- The electoral college is written into the Constitution, and thus it can be abolished by a federal Constitutional amendment ratified by three-fourths of the States (38 of 50 States). The Constitution provides that an amendment may be proposed either by the Congress with a two-thirds majority vote in both the House of Representatives and the Senate or by a constitutional convention called for by two-thirds of the State legislatures. None of the 27 amendments to the Constitution have been proposed by constitutional convention. See the Official Constitutional Amendment Process.
- The electoral college could also be dealt with on a state-level. We can use the same customs and state-based Constitutions that are currently used to enforce the winner-takes-all system to shift to a National Popular Vote based system. This would require enough states to enter into a compact to vote with the national popular vote to give a 270 majority to the popular vote in each election. See details here; it is a very clever loophole which many states wanted after the 2012 election. The 2016 election has re-awakened interest in pursuing this course of action. It presents the best way forward right now as is both less out-of-line with the intentions of the founders and easier to accomplish. Learn more about the National Popular Vote Interstate Compact.
Myths About Constitutionality. This video explains winner-takes-all laws and how they are state-based laws.
Myths About Big States and Big Counties.
Should We Abolish the Electoral College? – Opinions
Now that we know we can abolish the College, that the founders didn’t create the winner-takes-all system, and that the popular vote doesn’t elect the President, we can ask, “should we abolish the Electoral College?”

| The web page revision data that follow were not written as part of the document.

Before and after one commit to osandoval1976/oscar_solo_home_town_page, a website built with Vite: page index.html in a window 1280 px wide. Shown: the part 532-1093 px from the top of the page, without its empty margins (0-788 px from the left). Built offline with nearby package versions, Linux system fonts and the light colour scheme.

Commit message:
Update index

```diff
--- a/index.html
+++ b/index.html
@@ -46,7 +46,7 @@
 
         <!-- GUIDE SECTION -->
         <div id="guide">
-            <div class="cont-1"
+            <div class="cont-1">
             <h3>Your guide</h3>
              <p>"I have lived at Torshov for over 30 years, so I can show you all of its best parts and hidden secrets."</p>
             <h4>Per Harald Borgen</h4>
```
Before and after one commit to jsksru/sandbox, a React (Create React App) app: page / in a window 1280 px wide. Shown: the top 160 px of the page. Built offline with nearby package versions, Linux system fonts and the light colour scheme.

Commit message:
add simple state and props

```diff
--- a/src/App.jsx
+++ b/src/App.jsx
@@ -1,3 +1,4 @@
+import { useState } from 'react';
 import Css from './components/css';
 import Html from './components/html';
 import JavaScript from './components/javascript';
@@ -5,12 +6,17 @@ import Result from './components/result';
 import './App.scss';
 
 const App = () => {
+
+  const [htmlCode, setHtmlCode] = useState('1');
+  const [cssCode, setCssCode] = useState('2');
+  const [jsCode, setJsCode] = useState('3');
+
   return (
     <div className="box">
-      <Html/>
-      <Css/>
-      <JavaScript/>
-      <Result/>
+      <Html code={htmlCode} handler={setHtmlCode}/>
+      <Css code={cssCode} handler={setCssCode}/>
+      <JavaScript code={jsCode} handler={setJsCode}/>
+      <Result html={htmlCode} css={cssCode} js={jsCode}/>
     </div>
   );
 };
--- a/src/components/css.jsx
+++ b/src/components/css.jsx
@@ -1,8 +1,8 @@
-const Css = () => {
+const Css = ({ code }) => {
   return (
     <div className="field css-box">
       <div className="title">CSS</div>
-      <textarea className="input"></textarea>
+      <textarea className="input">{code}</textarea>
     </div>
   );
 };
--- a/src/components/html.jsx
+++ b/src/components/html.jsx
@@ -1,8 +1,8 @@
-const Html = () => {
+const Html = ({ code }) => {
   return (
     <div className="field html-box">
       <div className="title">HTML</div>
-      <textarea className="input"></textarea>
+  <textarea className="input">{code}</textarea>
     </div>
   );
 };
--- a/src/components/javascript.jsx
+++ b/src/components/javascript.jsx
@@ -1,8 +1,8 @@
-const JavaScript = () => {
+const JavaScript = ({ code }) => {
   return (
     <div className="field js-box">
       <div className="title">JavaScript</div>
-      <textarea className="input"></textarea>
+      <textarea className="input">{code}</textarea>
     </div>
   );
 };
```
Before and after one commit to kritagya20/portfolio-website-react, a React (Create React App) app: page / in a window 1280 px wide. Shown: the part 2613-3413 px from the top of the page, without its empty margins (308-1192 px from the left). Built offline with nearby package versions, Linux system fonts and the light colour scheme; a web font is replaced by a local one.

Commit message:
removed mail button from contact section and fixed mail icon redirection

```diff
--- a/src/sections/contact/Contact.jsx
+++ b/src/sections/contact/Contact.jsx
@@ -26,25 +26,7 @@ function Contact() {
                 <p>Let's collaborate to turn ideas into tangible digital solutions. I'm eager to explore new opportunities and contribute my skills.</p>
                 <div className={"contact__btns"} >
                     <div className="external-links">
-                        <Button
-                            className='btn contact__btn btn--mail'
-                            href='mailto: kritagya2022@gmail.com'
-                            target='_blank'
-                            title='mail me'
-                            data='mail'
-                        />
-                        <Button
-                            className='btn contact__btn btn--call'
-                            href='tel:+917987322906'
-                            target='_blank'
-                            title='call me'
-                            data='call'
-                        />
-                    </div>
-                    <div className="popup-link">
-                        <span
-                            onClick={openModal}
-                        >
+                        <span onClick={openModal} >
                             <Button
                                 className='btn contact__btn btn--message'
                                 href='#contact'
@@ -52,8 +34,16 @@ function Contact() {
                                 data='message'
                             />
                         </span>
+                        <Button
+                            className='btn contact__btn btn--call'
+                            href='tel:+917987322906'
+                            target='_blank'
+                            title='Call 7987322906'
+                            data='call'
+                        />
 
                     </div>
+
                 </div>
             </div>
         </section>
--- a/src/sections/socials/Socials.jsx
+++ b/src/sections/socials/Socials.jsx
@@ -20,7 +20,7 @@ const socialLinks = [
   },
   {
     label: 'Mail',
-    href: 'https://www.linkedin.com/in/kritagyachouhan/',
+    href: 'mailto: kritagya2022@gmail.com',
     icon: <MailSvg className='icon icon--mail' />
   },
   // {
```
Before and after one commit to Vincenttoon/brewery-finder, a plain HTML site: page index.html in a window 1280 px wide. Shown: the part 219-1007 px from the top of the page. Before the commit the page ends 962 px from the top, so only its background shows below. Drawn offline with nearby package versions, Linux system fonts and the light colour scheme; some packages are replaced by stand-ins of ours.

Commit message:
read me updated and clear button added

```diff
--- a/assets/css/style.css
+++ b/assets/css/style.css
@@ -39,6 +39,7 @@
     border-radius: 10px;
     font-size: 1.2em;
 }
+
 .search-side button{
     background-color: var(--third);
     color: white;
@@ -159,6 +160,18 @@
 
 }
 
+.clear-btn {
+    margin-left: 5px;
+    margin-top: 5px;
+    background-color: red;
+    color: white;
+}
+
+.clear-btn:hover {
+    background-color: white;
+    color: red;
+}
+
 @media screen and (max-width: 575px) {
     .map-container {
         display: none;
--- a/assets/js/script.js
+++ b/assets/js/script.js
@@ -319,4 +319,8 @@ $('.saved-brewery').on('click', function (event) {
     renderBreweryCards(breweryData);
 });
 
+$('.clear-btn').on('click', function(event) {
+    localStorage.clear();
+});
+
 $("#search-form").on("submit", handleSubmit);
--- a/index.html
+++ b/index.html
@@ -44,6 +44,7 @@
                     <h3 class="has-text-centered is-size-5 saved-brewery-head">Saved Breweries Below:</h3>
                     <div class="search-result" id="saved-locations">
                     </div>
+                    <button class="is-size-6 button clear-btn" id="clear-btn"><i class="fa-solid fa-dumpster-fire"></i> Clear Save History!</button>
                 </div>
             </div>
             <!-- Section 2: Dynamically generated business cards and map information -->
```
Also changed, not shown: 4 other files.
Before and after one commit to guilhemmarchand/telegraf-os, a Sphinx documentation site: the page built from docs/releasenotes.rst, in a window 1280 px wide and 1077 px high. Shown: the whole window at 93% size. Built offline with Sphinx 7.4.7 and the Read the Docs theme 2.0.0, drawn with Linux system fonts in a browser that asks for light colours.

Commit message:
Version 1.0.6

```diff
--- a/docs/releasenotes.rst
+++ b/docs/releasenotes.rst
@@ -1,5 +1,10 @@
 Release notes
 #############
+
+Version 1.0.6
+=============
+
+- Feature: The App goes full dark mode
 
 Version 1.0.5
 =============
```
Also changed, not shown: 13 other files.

It is unfortunate that we didn’t address types of legal voter suppression like gerrymandering, voter ID, the electoral college, or other systems that suppressed the vote going into the election, but now that the people have voted, it is too late to cry foul. Instead, we should be looking forward.
In the future, it may be unwise and unfair to abolish the electoral college.
2016 proved that even though Clinton had a majority of the popular vote, the country is essentially split between three types of voters 1. liberals 2. conservatives 3. the 45% of Americans who didn’t vote.
A majority of voter eligible voters didn’t vote for Trump or Clinton in 2016, nor did they vote for Bush or Gore in 2000, they voted for nobody.
We have not faced a tyranny of a majority. Instead, we just keep seeing the country split; neither a majority or minority is being tyrannical. We might think we have “the tyranny of the duopoly.” If anything is tyrannical today, it is the divisive factions which seem more driven toward special interest than the common good. But minority or majority, the College is meant to protect against both. In our current system, the electors can step up and make a difference. If we went on pure popular vote alone, they couldn’t. Given this, a National Popular Vote Compact may well be a better choice if people want to abolish the College than an amendment. The Compact would allow us to follow the national vote, but still allows a last line of defense in our electors, which is exactly what the founders intended. Thomas Jefferson cherished the people; Madison and Hamilton were more skeptical. The founders of the United States had many conflicting political philosophies, but they agreed that establishing a Republic in which the people cast an advisory vote could safeguard the Union. Between state-based gerrymandering and strict voter ID, may make sense to take reform seriously. A direct election by a national majority with no safeguards may imperil the country. While the founders might not have foreseen today’s complications, they were wise in providing safeguards for the Union.
- Can and Should the Electoral College Be Abolished?
- The surprisingly realistic path to eliminating the Electoral College by 2020
- the Electoral College
- Most People Hate The Electoral College, But It’s Not Going Away Soon
- U.S. Electoral College – Frequently Asked Questions
- Presidential Election Laws
- How the Electoral College Became Winner-Take-All
- the Official Constitutional Amendment Process
"Can the Electoral College System Be Changed?" is tagged with: Voting